■ **Task directions**
Pictures aside, print all of the data below exactly as written.

■ **Supplied data**

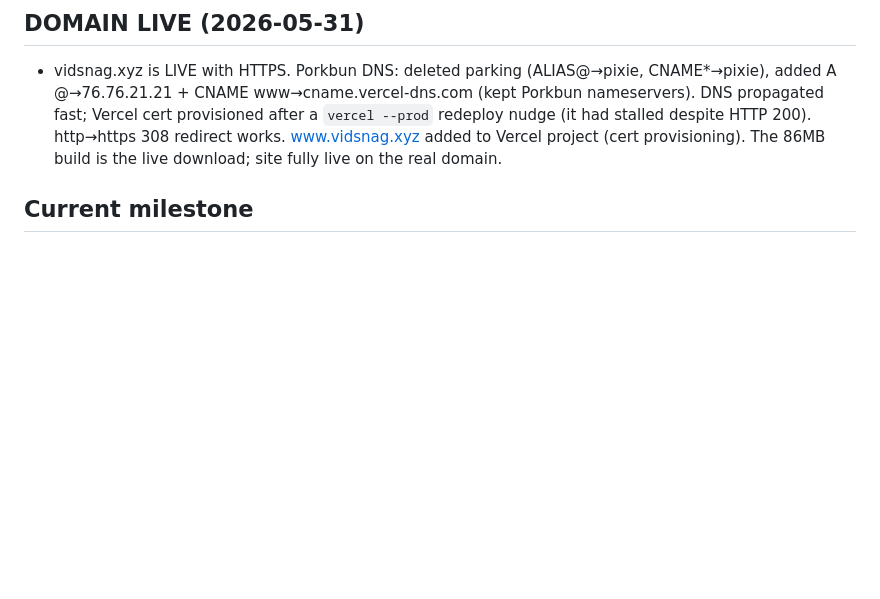
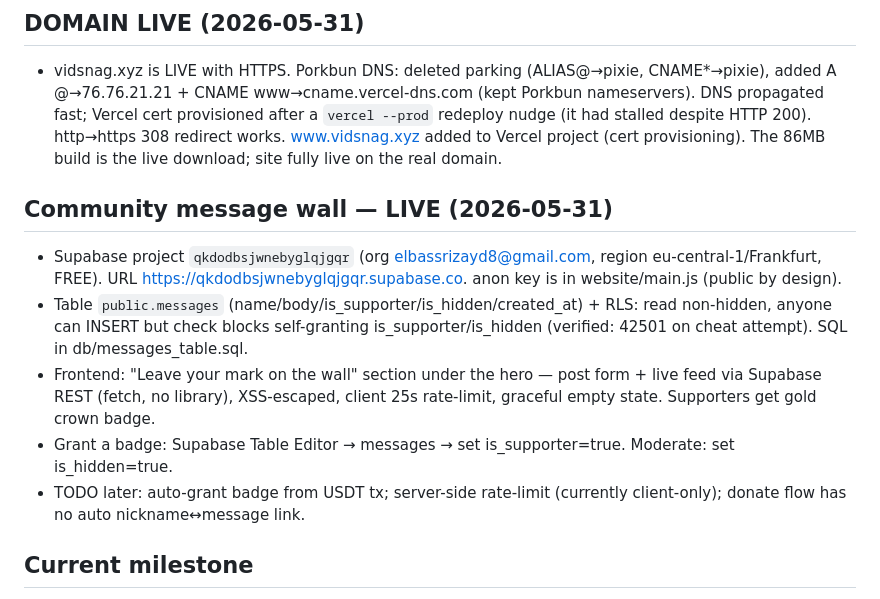
Before and after one commit to ElbassriZayd/vidsnag, a Markdown page: PROJECT_STATE.md, the part around the change. Rendered like a GitHub page; blank space fills up the shorter version.

Commit message:
docs(state): community message wall live (Supabase messages table + RLS)

```diff
--- a/PROJECT_STATE.md
+++ b/PROJECT_STATE.md
@@ -24,6 +24,16 @@ Last updated: 2026-05-30
   propagated fast; Vercel cert provisioned after a `vercel --prod` redeploy nudge (it had
   stalled despite HTTP 200). http→https 308 redirect works. www.vidsnag.xyz added to Vercel
   project (cert provisioning). The 86MB build is the live download; site fully live on the real domain.
+
+## Community message wall — LIVE (2026-05-31)
+- Supabase project `qkdodbsjwnebyglqjgqr` (org elbassrizayd8@gmail.com, region eu-central-1/Frankfurt, FREE).
+  URL https://qkdodbsjwnebyglqjgqr.supabase.co. anon key is in website/main.js (public by design).
+- Table `public.messages` (name/body/is_supporter/is_hidden/created_at) + RLS: read non-hidden, anyone
+  can INSERT but check blocks self-granting is_supporter/is_hidden (verified: 42501 on cheat attempt). SQL in db/messages_table.sql.
+- Frontend: "Leave your mark on the wall" section under the hero — post form + live feed via Supabase REST
+  (fetch, no library), XSS-escaped, client 25s rate-limit, graceful empty state. Supporters get gold crown badge.
+- Grant a badge: Supabase Table Editor → messages → set is_supporter=true. Moderate: set is_hidden=true.
+- TODO later: auto-grant badge from USDT tx; server-side rate-limit (currently client-only); donate flow has no auto nickname↔message link.
 
 ## Current milestone
 App PACKAGED + RELEASED (v0.1.0) and landing REDESIGNED + working Download, all live on Vercel prod alias. Free trust signals shipped (open-source + VirusTotal + checksum). Remaining: donate wiring (needs user link), DNS, merge branch, free code-signing.
```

■ **The answer**
Before and after one commit to ElbassriZayd/vidsnag, a Markdown page: PROJECT_STATE.md, the part around the change. Rendered like a GitHub page; blank space fills up the shorter version.

Commit message:
docs(state): community message wall live (Supabase messages table + RLS)

```diff
--- a/PROJECT_STATE.md
+++ b/PROJECT_STATE.md
@@ -24,6 +24,16 @@ Last updated: 2026-05-30
   propagated fast; Vercel cert provisioned after a `vercel --prod` redeploy nudge (it had
   stalled despite HTTP 200). http→https 308 redirect works. www.vidsnag.xyz added to Vercel
   project (cert provisioning). The 86MB build is the live download; site fully live on the real domain.
+
+## Community message wall — LIVE (2026-05-31)
+- Supabase project `qkdodbsjwnebyglqjgqr` (org elbassrizayd8@gmail.com, region eu-central-1/Frankfurt, FREE).
+  URL https://qkdodbsjwnebyglqjgqr.supabase.co. anon key is in website/main.js (public by design).
+- Table `public.messages` (name/body/is_supporter/is_hidden/created_at) + RLS: read non-hidden, anyone
+  can INSERT but check blocks self-granting is_supporter/is_hidden (verified: 42501 on cheat attempt). SQL in db/messages_table.sql.
+- Frontend: "Leave your mark on the wall" section under the hero — post form + live feed via Supabase REST
+  (fetch, no library), XSS-escaped, client 25s rate-limit, graceful empty state. Supporters get gold crown badge.
+- Grant a badge: Supabase Table Editor → messages → set is_supporter=true. Moderate: set is_hidden=true.
+- TODO later: auto-grant badge from USDT tx; server-side rate-limit (currently client-only); donate flow has no auto nickname↔message link.
 
 ## Current milestone
 App PACKAGED + RELEASED (v0.1.0) and landing REDESIGNED + working Download, all live on Vercel prod alias. Free trust signals shipped (open-source + VirusTotal + checksum). Remaining: donate wiring (needs user link), DNS, merge branch, free code-signing.
```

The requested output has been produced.